Hubbub

Hubbub Whobub
Matchless MRCD 80

Self-controlled and self-directed, CDs by this Swiss/French microtonal quintet usher listeners into a unique soundworld which they either accept or not. Doing so isn’t an onerous task, but Hububb – consisting of saxophonists Jean-Luc Guionnet and Bertrand Denzler, pianist Frédéric Blondy, guitarist Jean-Sébastien Mariage and percussionist Edward Perraud – is self-contained in its sonic imagery. Like the United Kingdom’s AMM and Australia’s The Necks, Hububb is one of those groups which negate easy comparisons to other musicians or bands.

Honestly, this two-disc release may be more of the same distinctive Hububb music, but it’s also masterful in delineating how by building on aleatory impulses and extended instrumental techniques, entrancing sounds can be hewed out of a collection of textures, pauses and illusions. The main demarcation point between the program on CD 1 and CD 2 is that “Who”, the former, takes up the entire disc, while the latter is divided between two tracks. In another comparison to the Brit and Aussie bands, Hubbub has developed an extrasensory sense of time. In other words the music on either disc, which clocks in within 30 seconds of each other, unrolls only so long as it doesn’t wear out its welcome.

One reason for the precise and energetic freshness in collaborations among Hubbub members is that since the group it was organized in 1999, it has never been the players’ sole means of expression. Guionnet, for instance, plays in the Free Jazz trio The Ames Group as well as creating organ-based and electro-acoustic sounds. Denzler, the only Swiss among four Gauls, often performs solo saxophone concerts and is part of Trio Sowari with percussionist Burkhard Beins and software sampler Phil Durrant. Blondy’s playing partners range from saxophonist John Butcher to synthesizer player Thomas Lehn. Mariage has worked in a variety of formations with, among others, bassist David Chiesa and saxophonist Bertrand Gauguet; and Perraud has played with stylists as different as bassist Benjamin Duboc and trumpeter Jean-Luc Cappozzo.

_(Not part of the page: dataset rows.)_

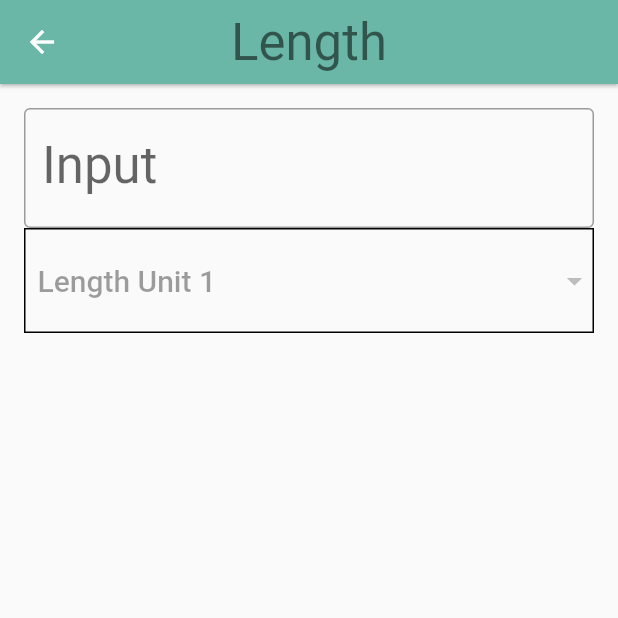
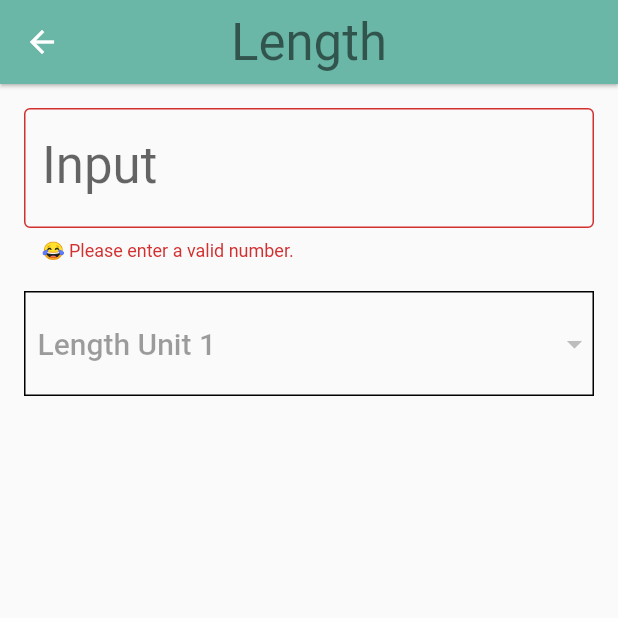
Before and after one commit to DariusDumel/Udacity-Flutter-App, a Flutter app: the screen it shows after launch, after a tap on "Length", on a phone screen of 412 x 824 dp, the top half of it. Run offline on Flutter 3.47's test engine with Material 2 defaults, Android fonts, the phone set to English and light mode, and no system bars; statements that could not run were skipped.

Commit message:
methodized dropdown menu, working on controller for textfield

```diff
--- a/udacity_app/lib/category_route.dart
+++ b/udacity_app/lib/category_route.dart
@@ -3,7 +3,7 @@ import 'package:flutter/material.dart';
 import 'category.dart';
 import 'unit.dart';
 
-final _backgroundColor = Colors.teal[100];
+final _backgroundColor = Colors.green[100];
 
 class CategoryScreen extends StatefulWidget
 {
--- a/udacity_app/lib/converter_route.dart
+++ b/udacity_app/lib/converter_route.dart
@@ -26,15 +26,18 @@ class _ConverterRoute extends State<ConverterScreen>
 {
   //TODO: Set some variables, such as for keeping track of the user's input
   // value and units
+  String _convertedOutput;
+  Unit _outUnits;
+  TextEditingController _inputController;
 
   // TODO: Determine weather you need to overide anything, such as initState()
   @override
   void initState() {
-
+    _inputController = TextEditingController();
     super.initState();
   }
+
   // TODO: Add other helper functions. We've given you one, _format()
-
   // Clean up conversionl trim trailing zeros, e.g. 5.500 -> 5.5, 10.0 -> 10
   String _format(double conversion)
   {
@@ -57,8 +60,8 @@ class _ConverterRoute extends State<ConverterScreen>
   }
 
   //? creating items to go into the drop down
-  static var _items = <DropdownMenuItem>[];
-  void _createDropdownItems() {
+  List<DropdownMenuItem> _createDropdownItems() {
+    var items = <DropdownMenuItem>[];
     for(int i = 0; i < widget.units.length; i++)
     {
       var item = DropdownMenuItem(
@@ -67,11 +70,35 @@ class _ConverterRoute extends State<ConverterScreen>
           child:Text(widget.units[i].name)
         )
       );
-      _items.add(item);
+      items.add(item);
     }
+    return items;
   }
 
+  Widget _createDropdownMenu() {
+    return Container(
+      margin: EdgeInsets.only(top: 20.0),
+      height: 70.0,
+      decoration: BoxDecoration(
+        border: Border.all()
+      ),
+      child: DropdownButtonHideUnderline(
+        child: Directionality(
+          textDirection: TextDirection.ltr,
+          child: DropdownButton(
+            style: Theme.of(context).textTheme.title,
+            items: _createDropdownItems(),
+            onChanged: null
+          )
+        )
+      )
+    );
+  }
 
+  void _convertInput(String input)
+  {
+
+  }
 
   @override
     Widget build(BuildContext context)
@@ -84,31 +111,17 @@ class _ConverterRoute extends State<ConverterScreen>
         crossAxisAlignment: CrossAxisAlignment.stretch,
         children: <Widget>[
           TextField(
+            controller: _inputController,
+            onChanged: _convertInput(_inputController.text),
             keyboardType: TextInputType.number,
             style: Theme.of(context).textTheme.display1,
             decoration: InputDecoration(
             labelText: "Input",
+            errorText: "😂 Please enter a valid number.",
             border: OutlineInputBorder()
-
             ),
           ),
-          Container(
-            height: 70.0,
-            decoration: BoxDecoration(
-              border: Border.all()
-            ),
-            child: DropdownButtonHideUnderline(
-              child: Directionality(
-                textDirection: TextDirection.ltr,
-                child: DropdownButton(
-                  style: Theme.of(context).textTheme.title,
-                  items: _items,
-                  onChanged: null,
-              )
-              )
-            )
-          )
-
+          _createDropdownMenu()
         ]
       )
     );
@@ -118,32 +131,11 @@ class _ConverterRoute extends State<ConverterScreen>
 
       // TODO: Return the input, arrows, and output widgets, wrapped in
 
-      // TODO: Delete the below placeholder code
-      // final unitWidgets = widget.units.map((Unit unit) {
-      //   return Container(
-      //     color: widget.color,
-      //     margin: EdgeInsets.all(8.0),
-      //     padding: EdgeInsets.all(16.0),
-      //     child: Column(
-      //       children: <Widget>[
-      //         Text(
-      //           unit.name,
-      //           style: Theme.of(context).textTheme.headline,
-      //         ),
-      //         Text(
-      //           'Conversion: ${unit.conversion}',
-      //           style: Theme.of(context).textTheme.subhead,
-      //         ),
-      //       ],
-      //     ),
-      //   );
-      // }).toList();
+      return Column(
+        children: <Widget>[
+          _inputGroup,
 
-      // return ListView(
-      //   children: unitWidgets,
-      // );
-      _items.clear();
-      _createDropdownItems();
-      return _inputGroup;
+        ],
+      );
   }
 }
```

During the 43¼-minutes of “Who”, the five sluice, slide and shift from one series of intonation movements to the next. They rarely repeat a sequence, but through polyphonic pointillism subtly transition among different pitches; from languid measures to those taut with tension. Along the way Blondy stretches and plucks his instrument’s internal string-set as the guitarist strums and scratches his six strings. While Perraud’s accompaniment is restricted to single cymbal pops, irregular ruffs or measured drags, the two saxophonists create reed layering that exposes strident, but chromatic whistles and buzzes, eventually positioned as repeated, quivering lines. Subsequently as these arcing smears are fattened by low-frequency piano key clinks, widely vibrated guitar licks and stick-on-cymbal scratches, the hitherto solid, slow-moving drones begin to splinter. Reed rigidity turns to glottal punctuation and snorts from the tenor saxophone and a quivering vibrato from the alto saxophonist. Next, intermittent string twangs, bass drum thumps and cymbal clinks expose overall staccato and multi-tonal textures which gradually strip layers from the cumulative buzz to dissolve individually.

Actually recorded two months previously, the two sections of “Bub” are, if anything, more mesmerizing. From the top, dense saxophone tone clusters move linearly while confronting ringing pops from the massed strings and almost electronically-directed, percussion friction. Although reed stridency at points reaches the fortissimo density of Energy Music, practically leaving an aural afterimage, the sax attack again gradually subsides into separate paths: one buzzing altissimo stops and jet-plane-like flanges and the other muted with moderated pants and lip-stretching squeals. Moving with a singular logic, the climatic section matches wood-rending cracks, triangle smacks and gentle tongue gesturers.

Created to fit the band’s singular vision and designed for those willing to suspend demands for strict and distinct harmony, melody and rhythm, Hubbub’s musical vision must be approached with an open mind. Immersing yourself in the performance however determines that there are many more connected textures than imagined in this sonic experience.

—Ken Waxman

Track Listing: CD1: 1. Who CD2: 1. Bub 1 2. Bub 2

Personnel: Jean-Luc Guionnet (alto saxophone); Bertrand Denzler (tenor saxophone); Frédéric Blondy (piano); Jean-Sébastien Mariage (guitar) and Edward Perraud (drums and percussion)